Cancer prevention takes many forms: eating right, exercising, not smoking and getting regular health screenings. For two types of cancer, cervical and liver, you can add vaccination to the list of things we can do to protect against cancer.

Liver cancer vaccine

In 1981, the hepatitis B vaccine (HBV) for liver cancer became the first FDA-approved vaccine to prevent cancer, known as a preventive or prophylactic vaccine. Most children today receive the vaccine shortly after birth. Hepatitis B, especially chronic infection, can lead to liver cancer. In fact, chronic infection with hepatitis B or hepatitis C is the most common liver cancer risk factor.

A year after FDA approval, in 1982, routine hepatitis B vaccination was recommended for some adults and children in the United States. In 1991, it was recommended for all children. The HBV vaccine is credited with dramatically decreasing new hepatitis B infections among children and adolescents. Since 1990, infections have fallen by more than 95 percent. Other age groups have experienced a 75 percent drop.

The hepatitis B virsus can spread from person to person in three main ways:

  • Sharing contaminated needles, such as in drug use
  • Unprotected sex
  • Childbirth

The risk of contracting hepatitis B through blood transfusion is now low in the U.S. because blood is tested for both hepatitis B and hepatitis C.

Vaccination against hepatitis B offers long-term – and possible lifelong – protection against infection. After a baby’s first dose at birth, a second is given when the baby is between 1 and 2 months old, then a third dose is administered between 6 and 18 months of age. Children who were not vaccinated when they were babies should be given the vaccine.

Among who are at risk for hepatitis B infection also should be vaccinated. You are considered at-risk if you:

  • Have had sex with someone infected with hepatitis B
  • Are a man who has sex with men
  • Inject drugs
  • Have more than one sex partner
  • Have chronic liver or kidney disease
  • Have diabetes, especially if you are younger than age 60
  • Have a job that exposes you to human blood or other body fluids
  • Live in a household with someone infected with hepatitis B
  • Work or live in an institution for the developmentally disabled
  • Have kidney dialysis
  • Travel to countries where hepatitis B is common
  • Have HIV

It’s recommended that pregnant women get vaccinated if they have one of the above risk factors, though any pregnant woman who wants the protection may be vaccinated. In general, any adult who was not vaccinated may request it. As with babies and children, adults receive three doses of the vaccine. The second dose it four weeks after the first, and the third dose is scheduled five months after the second.

Cervical cancer vaccine
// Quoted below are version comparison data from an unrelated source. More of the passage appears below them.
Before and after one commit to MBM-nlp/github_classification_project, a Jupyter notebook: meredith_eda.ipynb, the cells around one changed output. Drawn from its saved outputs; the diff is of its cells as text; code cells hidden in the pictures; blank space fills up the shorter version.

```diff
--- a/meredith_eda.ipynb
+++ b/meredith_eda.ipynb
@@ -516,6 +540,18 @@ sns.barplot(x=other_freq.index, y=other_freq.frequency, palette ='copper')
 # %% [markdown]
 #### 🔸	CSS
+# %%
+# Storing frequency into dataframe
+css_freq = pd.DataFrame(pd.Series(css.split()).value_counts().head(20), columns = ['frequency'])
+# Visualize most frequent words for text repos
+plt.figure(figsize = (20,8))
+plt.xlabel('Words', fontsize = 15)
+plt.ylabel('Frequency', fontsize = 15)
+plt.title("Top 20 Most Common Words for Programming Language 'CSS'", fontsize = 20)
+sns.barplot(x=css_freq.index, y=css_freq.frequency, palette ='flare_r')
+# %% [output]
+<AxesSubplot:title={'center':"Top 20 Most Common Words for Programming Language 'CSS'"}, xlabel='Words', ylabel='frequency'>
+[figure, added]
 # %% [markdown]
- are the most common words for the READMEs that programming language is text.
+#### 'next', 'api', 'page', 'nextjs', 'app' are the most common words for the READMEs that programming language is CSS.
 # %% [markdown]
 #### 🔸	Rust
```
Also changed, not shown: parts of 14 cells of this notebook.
Two preventive vaccines for cervical cancer are now available: Gardasil® and Cervarix®. Both protect against infections from two types of human papillomavirus (HPV), types 16 and 18, which are responsible for about 70 percent of cervical cancers. Those types also cause vaginal, vulvar, anal, penile, and head and neck cancers.

HPV is the most common sexually transmitted infection. With more than 100 types of HPV, nearly all sexually active men and women will contract at least one type at some point in their lives. But an HPV infection does not necessarily mean cancer will develop. About 90 percent of HPV infections clear up by themselves within two years. Only those that persist can cause serious health problems, including cancer.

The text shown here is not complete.